Joanna Neborsky Writing about her friend the famously unpleasant Evelyn Waugh, Frances Donaldson reflected that the weakness in attributing any particular quality to Evelyn is that he could not allow anyone to dictate his attitude or virtues to him. Consequently, if he was accused of some quality usually …
Pretty Gentlemen: Macaroni Men and the Eighteenth-Century Fashion World
by Peter McNeil
When Yankee Doodle stuck a feather in his cap and called it macaroni, he was not thinking of pasta. And the author of the ditty, probably a British professional soldier mocking the New England militiamen with whom he fought during the French and Indian War in the late 1750s or …
The astonishing works with which Samuel Beckett revolutionized both the theater and the novel—Waiting for Godot and the trilogy of Molloy, Malone Dies, and The Unnamable—were written immediately after World War II and the Holocaust. Vladimir’s question in Godot, “Where are all these corpses from?,” and its answer, “A charnel-house! A charnel-house!,” hang over much of his writing. Torture, enslavement, hunger, displacement, incarceration, and subjection to arbitrary power are the common fates of Beckett’s characters. Yet there is a long tradition of seeing him as not merely apolitical but antipolitical.
a play directed by Ivo van Hove, adapted by Lee Hall from the screenplay by Paddy Chayefsky, at the National Theatre, London, November 13, 2017–March 24, 2018
Network, one of the big movie hits of 1976, now seems prophetic in both senses of the word. The Old Testament prophet is typically less interested in seeing into the future than in denouncing the iniquities already present in the world. Howard Beale, the deranged TV news anchor created by …

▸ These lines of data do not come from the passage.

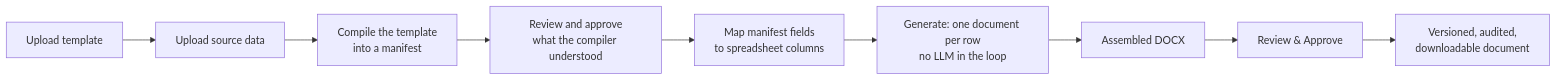
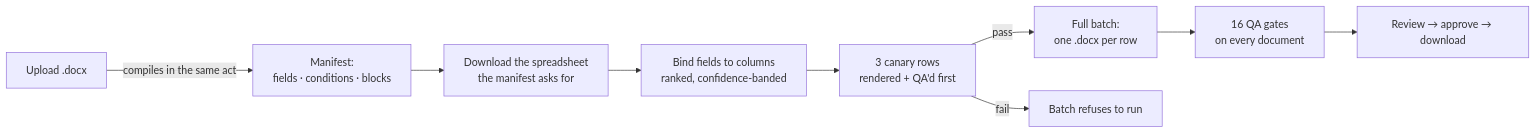
Before and after one commit to pythometa1/docucraft-ai: the first of 3 diagrams in README.md, drawn with Mermaid. The commit also changed other lines of this file and 31 other files, not shown here.

````diff
--- a/README.md
+++ b/README.md
@@ -62,11 +64,11 @@
 ```mermaid
 flowchart LR
-  A[Upload template] --> B[Upload source data]
-  B --> C[Compile the template\ninto a manifest]
-  C --> D[Review and approve\nwhat the compiler understood]
-  D --> E[Map manifest fields\nto spreadsheet columns]
-  E --> F[Generate: one document per row\nno LLM in the loop]
-  F --> G[Assembled DOCX]
-  G --> H[Review & Approve]
-  H --> I[Versioned, audited,\ndownloadable document]
+  A[Upload .docx] -->|compiles in the same act| B[Manifest:<br/>fields · conditions · blocks]
+  B --> C[Download the spreadsheet<br/>the manifest asks for]
+  C --> D[Bind fields to columns<br/>ranked, confidence-banded]
+  D --> E[3 canary rows<br/>rendered + QA'd first]
+  E -->|pass| F[Full batch:<br/>one .docx per row]
+  E -->|fail| G[Batch refuses to run]
+  F --> H[16 QA gates<br/>on every document]
+  H --> I[Review → approve → download]
 ```
````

There is overwhelming evidence that the English people who voted for Brexit do not, on the whole, care about the United Kingdom and in particular that part of it called Northern Ireland. Asked whether “the unravelling of the peace process in Northern Ireland” is a “price worth paying” for Brexit, fully 83 percent of Leave voters and 73 percent of Conservative voters in England agree that it is. So, while the people who voted for Brexit are waving goodbye to the United Kingdom, Theresa May—with, in this, the support of Corbyn’s Labour—has vowed to “always fight to strengthen and sustain this precious, precious Union.” Brexit cannot be properly articulated because it has made a sacred cause of fighting for the very thing Brexit voters don’t care about.
As the recent debate on abortion showed, the Democratic Unionist Party’s values and idea of Britishness are increasingly out of kilter with Britain itself. And Brexit, which the DUP supported, now looms as a disaster for the Northern Irish party. If, as the DUP insists, Northern Ireland can be treated no differently from the rest of the UK, because the Union with England, Wales, and Scotland is sacrosanct, then all of the UK must stay within the EU’s rules to meet European conditions on border arrangements with Ireland. In which case, Brexit itself becomes pointless. The DUP’s backward-looking Britishness thus stands solidly in the way of Brexit’s English revolution.

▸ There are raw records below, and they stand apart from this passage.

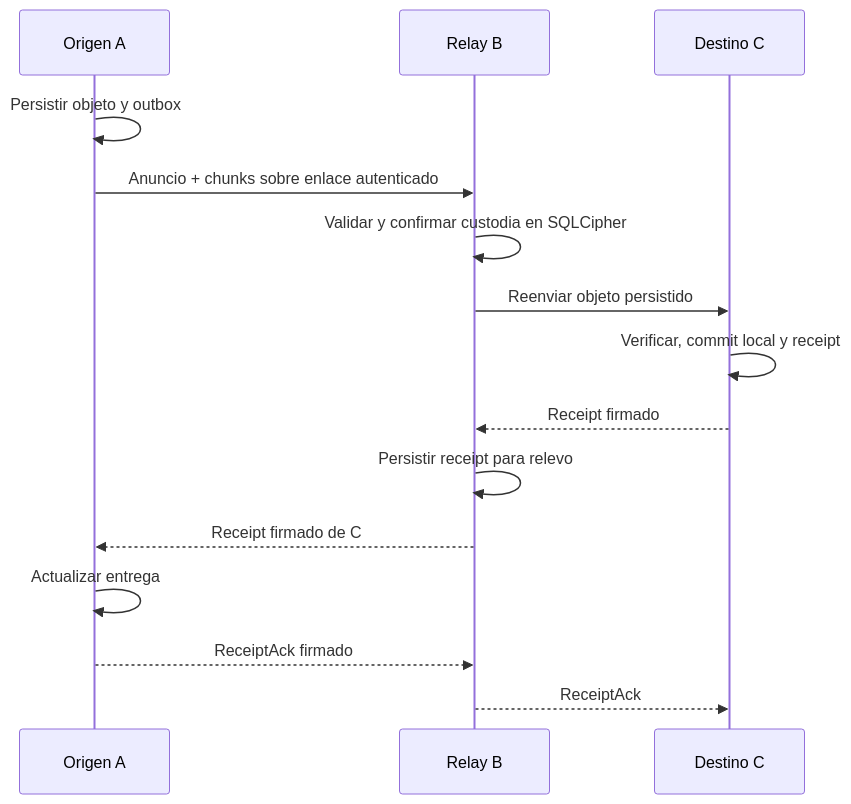
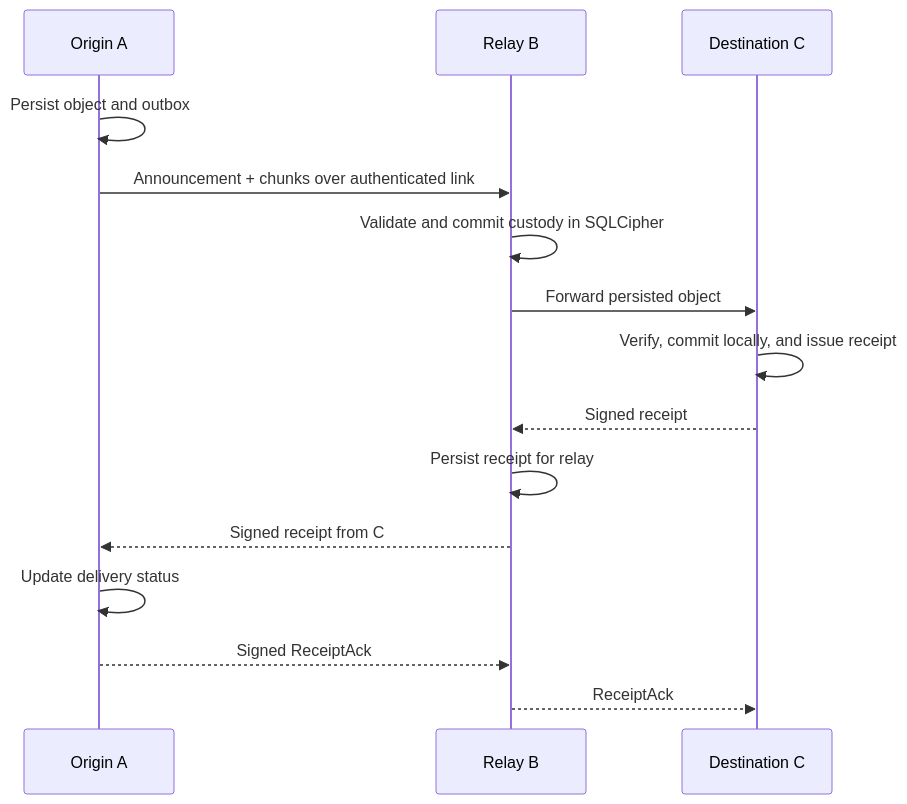
One commit to Frazko/Mesh-Lab changed the third of 3 diagrams in README.md. Above: the diagram before and after it, drawn with Mermaid. The commit also changed other lines of this file and 1 other file, not shown here.

````diff
--- a/README.md
+++ b/README.md
@@ -316,17 +316,17 @@
 ```mermaid
 sequenceDiagram
-    participant A as Origen A
+    participant A as Origin A
     participant B as Relay B
-    participant C as Destino C
-    A->>A: Persistir objeto y outbox
-    A->>B: Anuncio + chunks sobre enlace autenticado
-    B->>B: Validar y confirmar custodia en SQLCipher
-    B->>C: Reenviar objeto persistido
-    C->>C: Verificar, commit local y receipt
-    C-->>B: Receipt firmado
-    B->>B: Persistir receipt para relevo
-    B-->>A: Receipt firmado de C
-    A->>A: Actualizar entrega
-    A-->>B: ReceiptAck firmado
+    participant C as Destination C
+    A->>A: Persist object and outbox
+    A->>B: Announcement + chunks over authenticated link
+    B->>B: Validate and commit custody in SQLCipher
+    B->>C: Forward persisted object
+    C->>C: Verify, commit locally, and issue receipt
+    C-->>B: Signed receipt
+    B->>B: Persist receipt for relay
+    B-->>A: Signed receipt from C
+    A->>A: Update delivery status
+    A-->>B: Signed ReceiptAck
     B-->>C: ReceiptAck
 ```
````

Britain’s agreement to accept Ireland’s demands over Brexit and the border is an expression of its weakness: it can’t even bully little Ireland anymore. And this would have been bad enough for one day. But there was another humiliation in store. Having backed down, May was then peremptorily informed by her DUP coalition partner that she was not even allowed to back down. It is a scarcely credible position for a once great state to find itself in: its leader does not even have the power to conduct a dignified retreat.
Brexit is an elite project dressed up in rough attire. Because Theresa May doesn’t actually believe in Brexit, she’s improvising a way forward very roughly sketched out by other people. In Britain’s recent election, May’s phony populism came up against the Labour party’s more genuine brand of anti-establishment radicalism that convinced the young and the marginalized that they had something to come out and vote for.